### What is expected
Each line below has to be set down again exactly.

[User interface change data]
──────

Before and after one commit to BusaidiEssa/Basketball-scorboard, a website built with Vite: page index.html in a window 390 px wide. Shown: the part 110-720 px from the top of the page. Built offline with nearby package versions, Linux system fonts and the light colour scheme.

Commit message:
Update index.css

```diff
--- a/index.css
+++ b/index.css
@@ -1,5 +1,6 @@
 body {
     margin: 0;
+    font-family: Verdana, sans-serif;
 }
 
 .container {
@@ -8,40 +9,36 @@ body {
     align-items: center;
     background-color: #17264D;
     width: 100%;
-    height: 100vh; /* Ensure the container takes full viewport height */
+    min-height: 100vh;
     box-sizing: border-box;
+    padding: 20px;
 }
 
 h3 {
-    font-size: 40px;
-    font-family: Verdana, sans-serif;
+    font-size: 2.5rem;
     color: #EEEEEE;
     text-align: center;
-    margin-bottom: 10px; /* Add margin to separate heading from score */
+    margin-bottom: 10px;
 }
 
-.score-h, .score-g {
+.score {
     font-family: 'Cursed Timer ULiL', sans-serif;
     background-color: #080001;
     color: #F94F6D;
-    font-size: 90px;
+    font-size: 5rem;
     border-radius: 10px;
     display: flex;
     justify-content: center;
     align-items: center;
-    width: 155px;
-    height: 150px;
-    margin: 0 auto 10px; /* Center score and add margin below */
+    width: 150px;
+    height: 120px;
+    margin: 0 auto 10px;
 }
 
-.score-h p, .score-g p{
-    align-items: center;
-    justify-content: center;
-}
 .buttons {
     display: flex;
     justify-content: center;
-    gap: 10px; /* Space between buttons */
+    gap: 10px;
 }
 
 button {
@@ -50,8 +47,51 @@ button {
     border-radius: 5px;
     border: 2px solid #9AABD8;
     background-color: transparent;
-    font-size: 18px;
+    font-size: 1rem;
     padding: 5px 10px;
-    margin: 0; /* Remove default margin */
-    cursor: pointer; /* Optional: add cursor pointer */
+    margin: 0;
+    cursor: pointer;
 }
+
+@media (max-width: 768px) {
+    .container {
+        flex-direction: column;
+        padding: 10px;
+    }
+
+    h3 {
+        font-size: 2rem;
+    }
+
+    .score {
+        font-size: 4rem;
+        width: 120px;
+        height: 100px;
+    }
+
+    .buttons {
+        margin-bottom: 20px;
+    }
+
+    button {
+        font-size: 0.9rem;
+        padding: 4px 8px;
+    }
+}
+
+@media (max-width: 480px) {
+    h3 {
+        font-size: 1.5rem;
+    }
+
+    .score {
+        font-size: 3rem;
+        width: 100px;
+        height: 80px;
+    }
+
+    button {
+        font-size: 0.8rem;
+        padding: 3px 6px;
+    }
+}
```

──────

### Task result
Before and after one commit to BusaidiEssa/Basketball-scorboard, a website built with Vite: page index.html in a window 390 px wide. Shown: the part 110-720 px from the top of the page. Built offline with nearby package versions, Linux system fonts and the light colour scheme.

Commit message:
Update index.css

```diff
--- a/index.css
+++ b/index.css
@@ -1,5 +1,6 @@
 body {
     margin: 0;
+    font-family: Verdana, sans-serif;
 }
 
 .container {
@@ -8,40 +9,36 @@ body {
     align-items: center;
     background-color: #17264D;
     width: 100%;
-    height: 100vh; /* Ensure the container takes full viewport height */
+    min-height: 100vh;
     box-sizing: border-box;
+    padding: 20px;
 }
 
 h3 {
-    font-size: 40px;
-    font-family: Verdana, sans-serif;
+    font-size: 2.5rem;
     color: #EEEEEE;
     text-align: center;
-    margin-bottom: 10px; /* Add margin to separate heading from score */
+    margin-bottom: 10px;
 }
 
-.score-h, .score-g {
+.score {
     font-family: 'Cursed Timer ULiL', sans-serif;
     background-color: #080001;
     color: #F94F6D;
-    font-size: 90px;
+    font-size: 5rem;
     border-radius: 10px;
     display: flex;
     justify-content: center;
     align-items: center;
-    width: 155px;
-    height: 150px;
-    margin: 0 auto 10px; /* Center score and add margin below */
+    width: 150px;
+    height: 120px;
+    margin: 0 auto 10px;
 }
 
-.score-h p, .score-g p{
-    align-items: center;
-    justify-content: center;
-}
 .buttons {
     display: flex;
     justify-content: center;
-    gap: 10px; /* Space between buttons */
+    gap: 10px;
 }
 
 button {
@@ -50,8 +47,51 @@ button {
     border-radius: 5px;
     border: 2px solid #9AABD8;
     background-color: transparent;
-    font-size: 18px;
+    font-size: 1rem;
     padding: 5px 10px;
-    margin: 0; /* Remove default margin */
-    cursor: pointer; /* Optional: add cursor pointer */
+    margin: 0;
+    cursor: pointer;
 }
+
+@media (max-width: 768px) {
+    .container {
+        flex-direction: column;
+        padding: 10px;
+    }
+
+    h3 {
+        font-size: 2rem;
+    }
+
+    .score {
+        font-size: 4rem;
+        width: 120px;
+        height: 100px;
+    }
+
+    .buttons {
+        margin-bottom: 20px;
+    }
+
+    button {
+        font-size: 0.9rem;
+        padding: 4px 8px;
+    }
+}
+
+@media (max-width: 480px) {
+    h3 {
+        font-size: 1.5rem;
+    }
+
+    .score {
+        font-size: 3rem;
+        width: 100px;
+        height: 80px;
+    }
+
+    button {
+        font-size: 0.8rem;
+        padding: 3px 6px;
+    }
+}
```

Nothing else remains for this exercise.